MESA, Ariz., July 29, 2016 /PRNewswire/ -- American Traffic Solutions (ATS), touted the findings released Thursday from the Insurance Institute for Highway Safety (IIHS), a stark reminder of the high stakes drivers, passengers, pedestrians and other road users face when red-light safety camera programs are turned off.
The analysis of 14 cities that had ended their red-light camera programs during 2010 to 2014, found the rate of fatal red-light running crashes jumped 30 percent compared with the expected rate had cameras remained in use, according to the IIHS report titled "Effects of Turning On and Off Red-Light Cameras on Fatal Crashes in Large U.S. Cities."
IIHS researchers found this same pool of cities with 200,000 residents or more also experienced a 16 percent increase per capita in fatal crashes of all types, exacting an estimated 63 lives that could have been saved had the cameras remained on.
"This research again proves red-light safety cameras work," said ATS spokesperson Charles Territo. "We are proud to partner with so many communities across the country to help save lives."
Upon the report's release, the Governors Highway Safety Association issued a statement saying in part: "These numbers represent real lives lost that could have been saved with red-light cameras. We hope that states and communities across the country will examine the latest IIHS data and consider implementing red-light cameras in locations where they will truly make a difference, saving both lives and money."
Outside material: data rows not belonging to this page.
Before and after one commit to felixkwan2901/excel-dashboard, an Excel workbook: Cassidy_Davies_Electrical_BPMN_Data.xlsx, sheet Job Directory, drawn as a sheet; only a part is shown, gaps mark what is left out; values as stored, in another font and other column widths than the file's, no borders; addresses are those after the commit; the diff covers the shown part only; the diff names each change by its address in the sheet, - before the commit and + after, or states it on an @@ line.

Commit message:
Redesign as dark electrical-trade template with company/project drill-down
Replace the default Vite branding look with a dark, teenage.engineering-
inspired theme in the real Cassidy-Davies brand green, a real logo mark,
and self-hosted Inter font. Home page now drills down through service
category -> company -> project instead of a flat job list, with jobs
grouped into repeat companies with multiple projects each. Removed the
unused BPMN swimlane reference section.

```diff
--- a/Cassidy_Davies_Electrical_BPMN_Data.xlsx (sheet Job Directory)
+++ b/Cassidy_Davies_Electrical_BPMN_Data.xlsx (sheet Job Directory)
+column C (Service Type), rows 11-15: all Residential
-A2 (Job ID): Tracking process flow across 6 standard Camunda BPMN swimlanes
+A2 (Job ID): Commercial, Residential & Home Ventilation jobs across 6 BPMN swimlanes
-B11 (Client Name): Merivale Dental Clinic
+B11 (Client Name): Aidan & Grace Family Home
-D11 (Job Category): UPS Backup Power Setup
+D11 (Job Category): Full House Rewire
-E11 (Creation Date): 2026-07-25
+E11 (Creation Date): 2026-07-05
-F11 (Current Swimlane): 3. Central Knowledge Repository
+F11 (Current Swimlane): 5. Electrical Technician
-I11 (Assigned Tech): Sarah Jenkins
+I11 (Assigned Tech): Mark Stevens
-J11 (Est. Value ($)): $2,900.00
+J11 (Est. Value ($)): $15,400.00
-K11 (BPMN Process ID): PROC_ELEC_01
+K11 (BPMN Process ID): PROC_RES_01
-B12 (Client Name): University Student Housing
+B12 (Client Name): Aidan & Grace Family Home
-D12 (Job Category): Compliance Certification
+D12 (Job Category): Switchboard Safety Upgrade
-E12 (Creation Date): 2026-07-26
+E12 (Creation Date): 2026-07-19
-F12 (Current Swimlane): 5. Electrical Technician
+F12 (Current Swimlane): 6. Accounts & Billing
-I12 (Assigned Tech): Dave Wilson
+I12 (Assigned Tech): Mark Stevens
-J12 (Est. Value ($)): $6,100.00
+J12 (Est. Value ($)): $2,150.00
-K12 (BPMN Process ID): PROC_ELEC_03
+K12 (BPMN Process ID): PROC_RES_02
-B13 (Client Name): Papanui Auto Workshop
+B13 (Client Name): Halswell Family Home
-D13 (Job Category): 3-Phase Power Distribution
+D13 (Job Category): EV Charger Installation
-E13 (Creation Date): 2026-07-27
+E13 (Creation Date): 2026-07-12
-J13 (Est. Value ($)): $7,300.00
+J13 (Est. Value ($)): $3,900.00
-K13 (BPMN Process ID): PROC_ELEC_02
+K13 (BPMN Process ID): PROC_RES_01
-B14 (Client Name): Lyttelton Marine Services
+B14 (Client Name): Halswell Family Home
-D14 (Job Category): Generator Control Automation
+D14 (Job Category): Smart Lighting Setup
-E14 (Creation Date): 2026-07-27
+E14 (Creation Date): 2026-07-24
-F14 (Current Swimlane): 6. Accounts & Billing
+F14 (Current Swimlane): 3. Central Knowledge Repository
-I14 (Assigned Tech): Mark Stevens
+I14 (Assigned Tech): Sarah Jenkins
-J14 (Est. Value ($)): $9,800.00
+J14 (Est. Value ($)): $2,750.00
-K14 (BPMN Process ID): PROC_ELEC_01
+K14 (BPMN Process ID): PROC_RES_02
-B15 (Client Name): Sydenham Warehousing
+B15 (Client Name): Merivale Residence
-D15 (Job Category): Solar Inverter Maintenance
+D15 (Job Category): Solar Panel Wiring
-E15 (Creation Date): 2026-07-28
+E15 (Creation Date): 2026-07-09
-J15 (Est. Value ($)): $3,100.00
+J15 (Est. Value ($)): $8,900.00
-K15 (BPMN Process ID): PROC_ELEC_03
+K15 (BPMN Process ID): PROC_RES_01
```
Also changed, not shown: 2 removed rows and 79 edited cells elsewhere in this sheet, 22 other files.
Over the past few years, separate reports have shown a change for the worse in driver behavior when red-light cameras have been removed. For example:
"Clearly, the research continues to show that when red-light cameras are removed, the result is an intersection that is more deadly. ATS urges drivers to abide by the traffic laws, slow down on yellow and stop on red," added Territo.